Gun violence may be broadly defined as a category of violence and crime committed with the use of a firearm; it may or may not include actions ruled as self-defense, actions for law enforcement, or the safe lawful use of firearms for sport, hunting, and target practice. Gun violence encompasses intentional crime characterized as homicide (although not all homicide is automatically a crime) and assault with a deadly weapon, as well as unintentional injury and death resulting from the misuse of firearms, sometimes by children and adolescents. Gun violence statistics also may include self-inflicted gunshot wounds (both suicide, attempted suicide and suicide/homicide combinations sometimes seen within families). Not included in this subject are statistics regarding military or para-military activities, the information applies to the actions of civilians.

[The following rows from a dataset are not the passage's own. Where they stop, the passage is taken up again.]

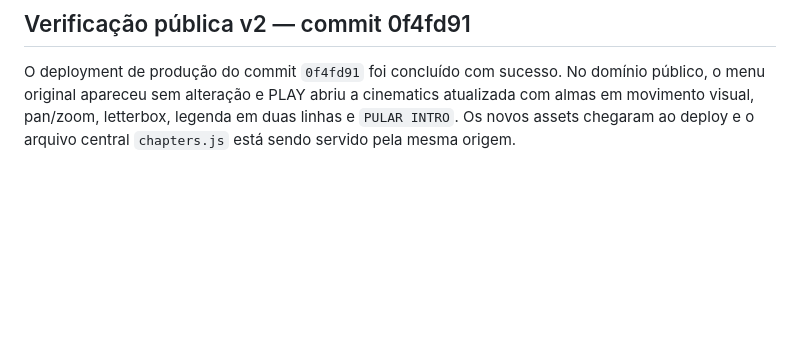
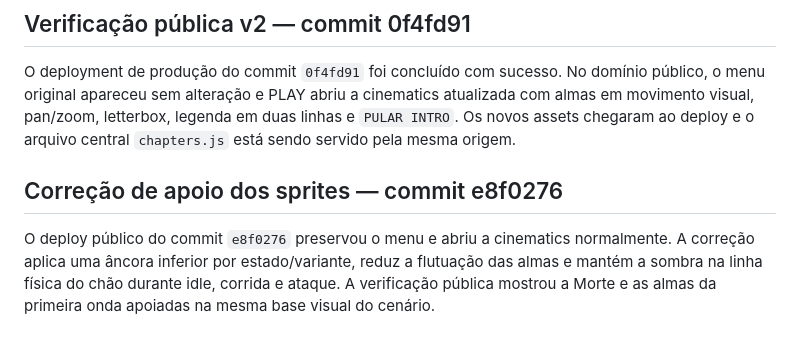
Before and after one commit to jeanvicen/side-of-death, a Markdown page: MOBILE-TEST-NOTES.md, the part around the change. Drawn GitHub-style; blank space fills up the shorter version.

Commit message:
Document grounded sprite verification

```diff
--- a/MOBILE-TEST-NOTES.md
+++ b/MOBILE-TEST-NOTES.md
@@ -24,3 +24,7 @@ A primeira onda exibiu a Morte e duas almas com o HUD de vitalidade, objetivo e
 ## Verificação pública v2 — commit 0f4fd91
 
 O deployment de produção do commit `0f4fd91` foi concluído com sucesso. No domínio público, o menu original apareceu sem alteração e PLAY abriu a cinematics atualizada com almas em movimento visual, pan/zoom, letterbox, legenda em duas linhas e `PULAR INTRO`. Os novos assets chegaram ao deploy e o arquivo central `chapters.js` está sendo servido pela mesma origem.
+
+## Correção de apoio dos sprites — commit e8f0276
+
+O deploy público do commit `e8f0276` preservou o menu e abriu a cinematics normalmente. A correção aplica uma âncora inferior por estado/variante, reduz a flutuação das almas e mantém a sombra na linha física do chão durante idle, corrida e ataque. A verificação pública mostrou a Morte e as almas da primeira onda apoiadas na mesma base visual do cenário.
```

The phrase “gun crime” is consistently used by both gun-control and gun-rights policy advocates, with differing emphases: the former group advocates reducing gun violence by enacting and enforcing regulations on guns, gun owners, and the gun industry, while the latter group advocates education on how to be a responsible gun owner.
Levels of gun violence vary greatly across the world, with very high rates in Brazil, Venezuela, Mexico, South Africa, Colombia, El Salvador, Guatemala, Honduras, and Jamaica, as well as high levels in Russia, The Philippines, Thailand, and some other underdeveloped countries. Levels of gun violence are very low in Singapore and Japan, and are low in New Zealand, the United Kingdom and many other countries. The United States has the highest rate of gun related injuries (not deaths per capita) among developed countries, though it also has the highest rate of gun ownership and the highest rate of officers.